━━━ Data for processing

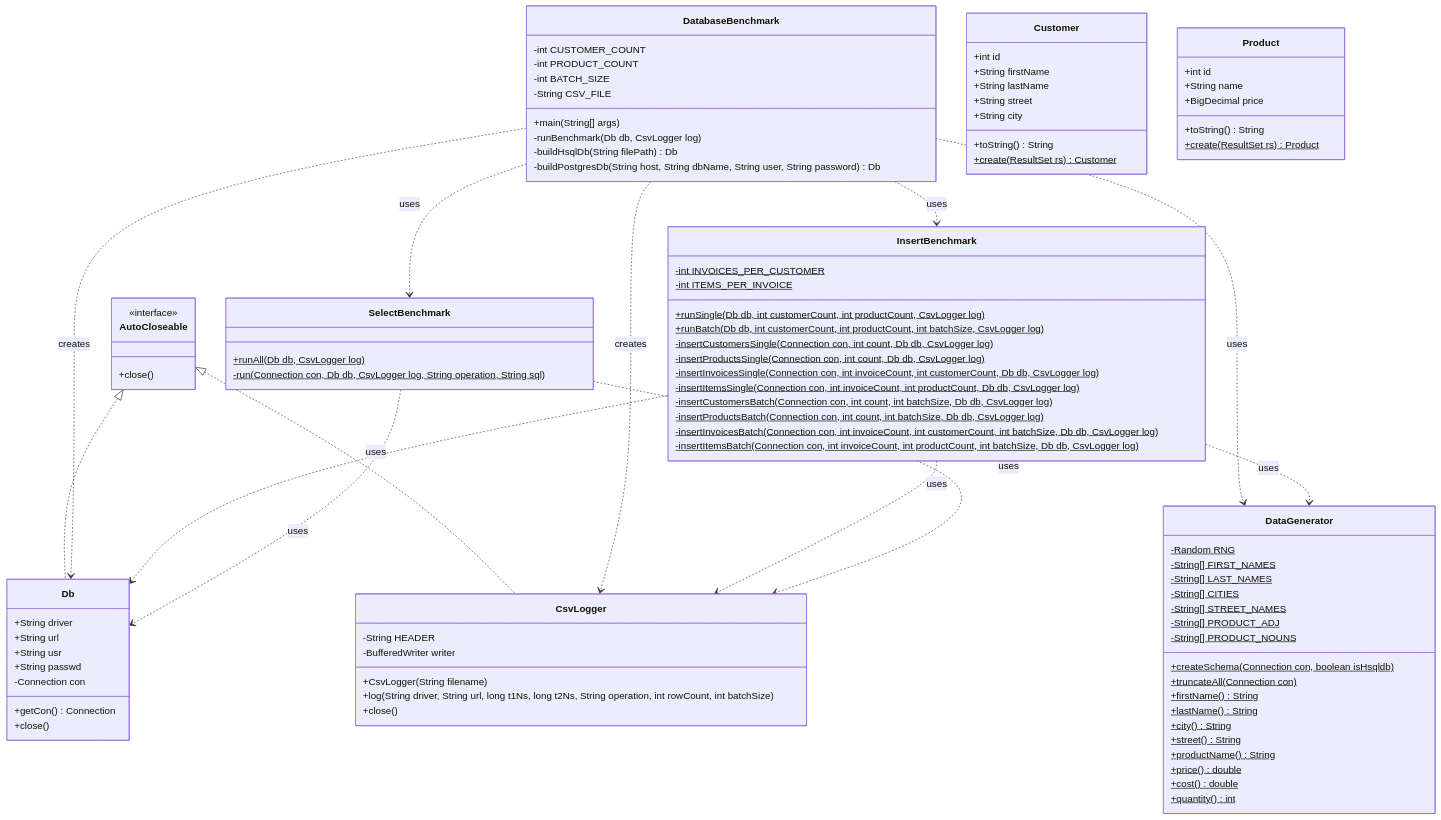
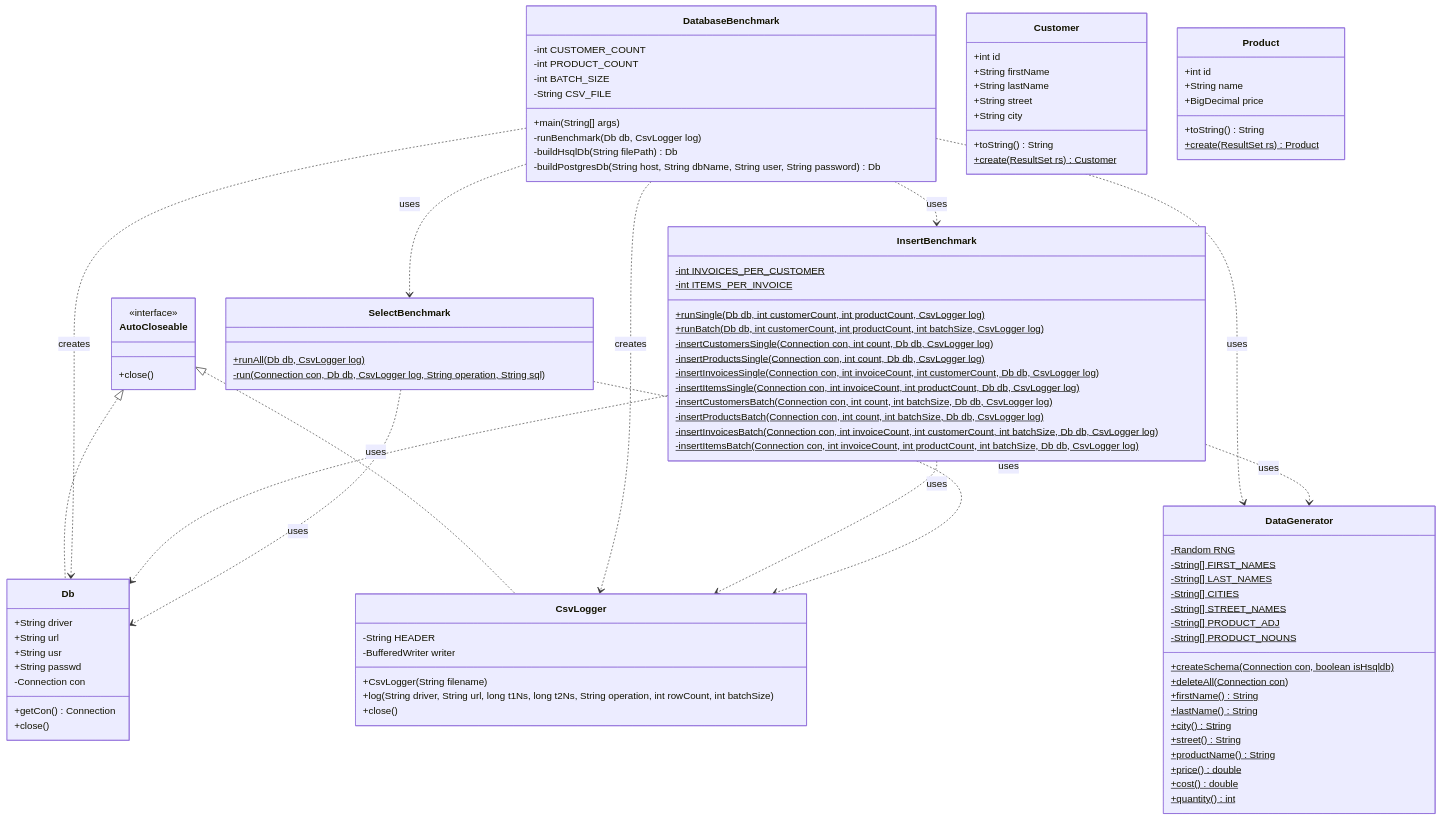
Before and after one commit to IlyaBashlyaev/DatabaseBenchmark: the diagram in docs/class_diagram/class_diagram.md, drawn with Mermaid. The commit also changed 2 other files, not shown here.

Commit message:
Refactor: Rename the method truncateAll() to deleteAll() in DataGenerator

```diff
--- a/docs/class_diagram/class_diagram.md
+++ b/docs/class_diagram/class_diagram.md
@@ -60,7 +60,7 @@
         -String[] PRODUCT_ADJ$
         -String[] PRODUCT_NOUNS$
         +createSchema(Connection con, boolean isHsqldb)$
-        +truncateAll(Connection con)$
+        +deleteAll(Connection con)$
         +firstName()$ String
         +lastName()$ String
         +city()$ String
```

━━━━━━

Exercise
Nothing but the records, copied exactly and stripped of pictures, should be returned.

The answer
Before and after one commit to IlyaBashlyaev/DatabaseBenchmark: the diagram in docs/class_diagram/class_diagram.md, drawn with Mermaid. The commit also changed 2 other files, not shown here.

Commit message:
Refactor: Rename the method truncateAll() to deleteAll() in DataGenerator

```diff
--- a/docs/class_diagram/class_diagram.md
+++ b/docs/class_diagram/class_diagram.md
@@ -60,7 +60,7 @@
         -String[] PRODUCT_ADJ$
         -String[] PRODUCT_NOUNS$
         +createSchema(Connection con, boolean isHsqldb)$
-        +truncateAll(Connection con)$
+        +deleteAll(Connection con)$
         +firstName()$ String
         +lastName()$ String
         +city()$ String
```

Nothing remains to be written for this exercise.